Kyushu's Deep South

Foodie Hotspots: Kagoshima, Oshima, Akune, Kumage.

 

Foodies Look Out For: Satsuma-age fried fish 'cakes'; Satsuma-jiru soup; local pork dishes; sake-zushi; keihan rice; imo-jochu liqor.

 

The Basics: The completion of the northern section of the high-speed Kyushu shinkansen line in 2011 opened up this once hard-to-access prefecture to inbound visitors. You can now get to Kagoshima Chuo from Hakata station in Fukuoka in just 26 minutes. Good connections with the Sanyo shinkansen mean that it is accessible from Osaka in 4 hours. Kagoshima in the summer has a distinctly tropical feel. Dominating the landscape in the South of the prefecture is the active volcano, Sakurajima.

 

Foodies Go Kagoshima:
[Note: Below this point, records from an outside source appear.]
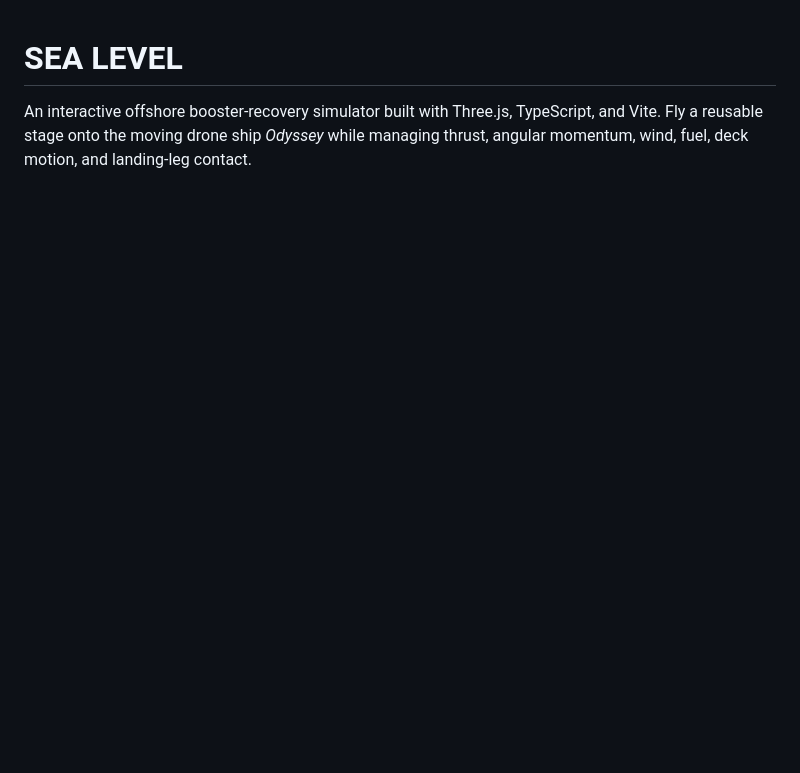
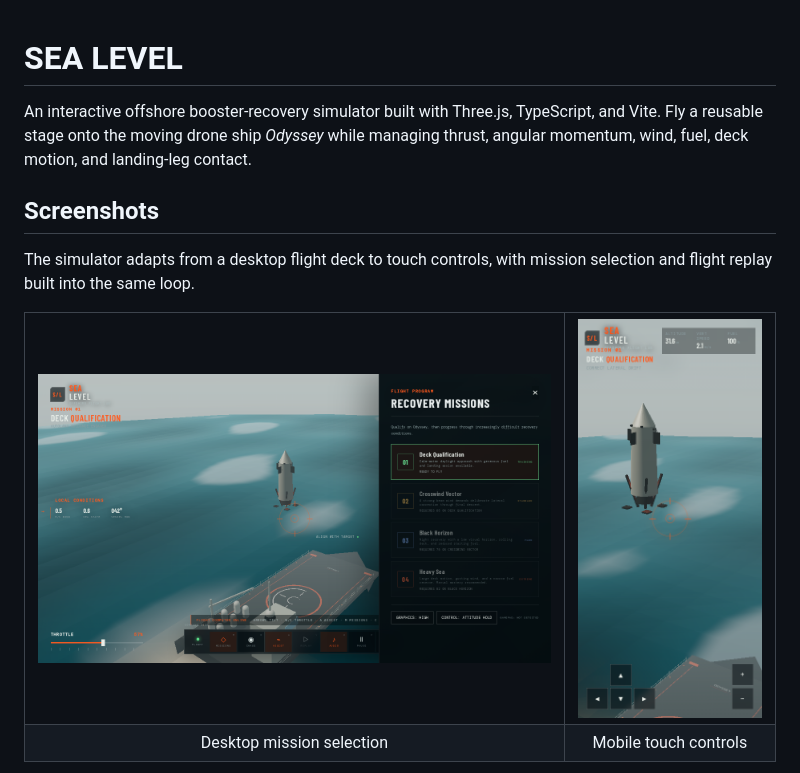
Before and after one commit to joewolly/rocket-simulation, a Markdown page: README.md, the part around one of its changes. Drawn GitHub-style; pictures changed too: docs/screenshots/desktop-mission-drawer.png (added), docs/screenshots/mobile-flight-controls.png (added); blank space fills up the shorter version.

Commit message:
Document simulator screenshots in README

```diff
--- a/README.md
+++ b/README.md
@@ -1,3 +1,19 @@
 # SEA LEVEL
 
 An interactive offshore booster-recovery simulator built with Three.js, TypeScript, and Vite. Fly a reusable stage onto the moving drone ship *Odyssey* while managing thrust, angular momentum, wind, fuel, deck motion, and landing-leg contact.
+
+## Screenshots
+
+The simulator adapts from a desktop flight deck to touch controls, with mission selection and flight replay built into the same loop.
+
+<table>
+  <tr>
+    <td><img src="docs/screenshots/desktop-mission-drawer.png" alt="Desktop flight view with the Recovery Missions drawer open" width="640" /></td>
+    <td><img src="docs/screenshots/mobile-flight-controls.png" alt="Mobile flight view with touch controls" width="220" /></td>
+  </tr>
+  <tr>
+    <td align="center">Desktop mission selection</td>
+    <td align="center">Mobile touch controls</td>
+  </tr>
+</table>
+
```
Also changed, not shown: other parts of README.md (+3 -0 lines), docs/screenshots/touchdown-replay.png (added), 1 other file.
Kyushu’s southernmost prefecture, the idiosyncratic Kagoshima, was once the fiefdom of the Satsuma clan, and that name often occurs in its regional speciality foods. Best known is satsuma-age, where fresh fish are ground into a paste, flavoured with local sake, and deep-fried. Satsuma-jiru is a miso soup with chicken, daikon, carrots and burdock. Legend has it that this originated during the Satsuma reign, as a way to dispose of unfortunate losers in the fiefdom’s then most popular sport, cock-fighting.

Kagoshima kurobuta the prefecture's pork has achieved nationwide fame, and is most commonly served as shabu-shabu, or in tonkatsu breaded pork cutlets. In Kagoshima city, Ajimori, adjacent to Tenmonkan Koen park is a specialist in business since 1978. Roppakutei in Nakata district is a great budget option.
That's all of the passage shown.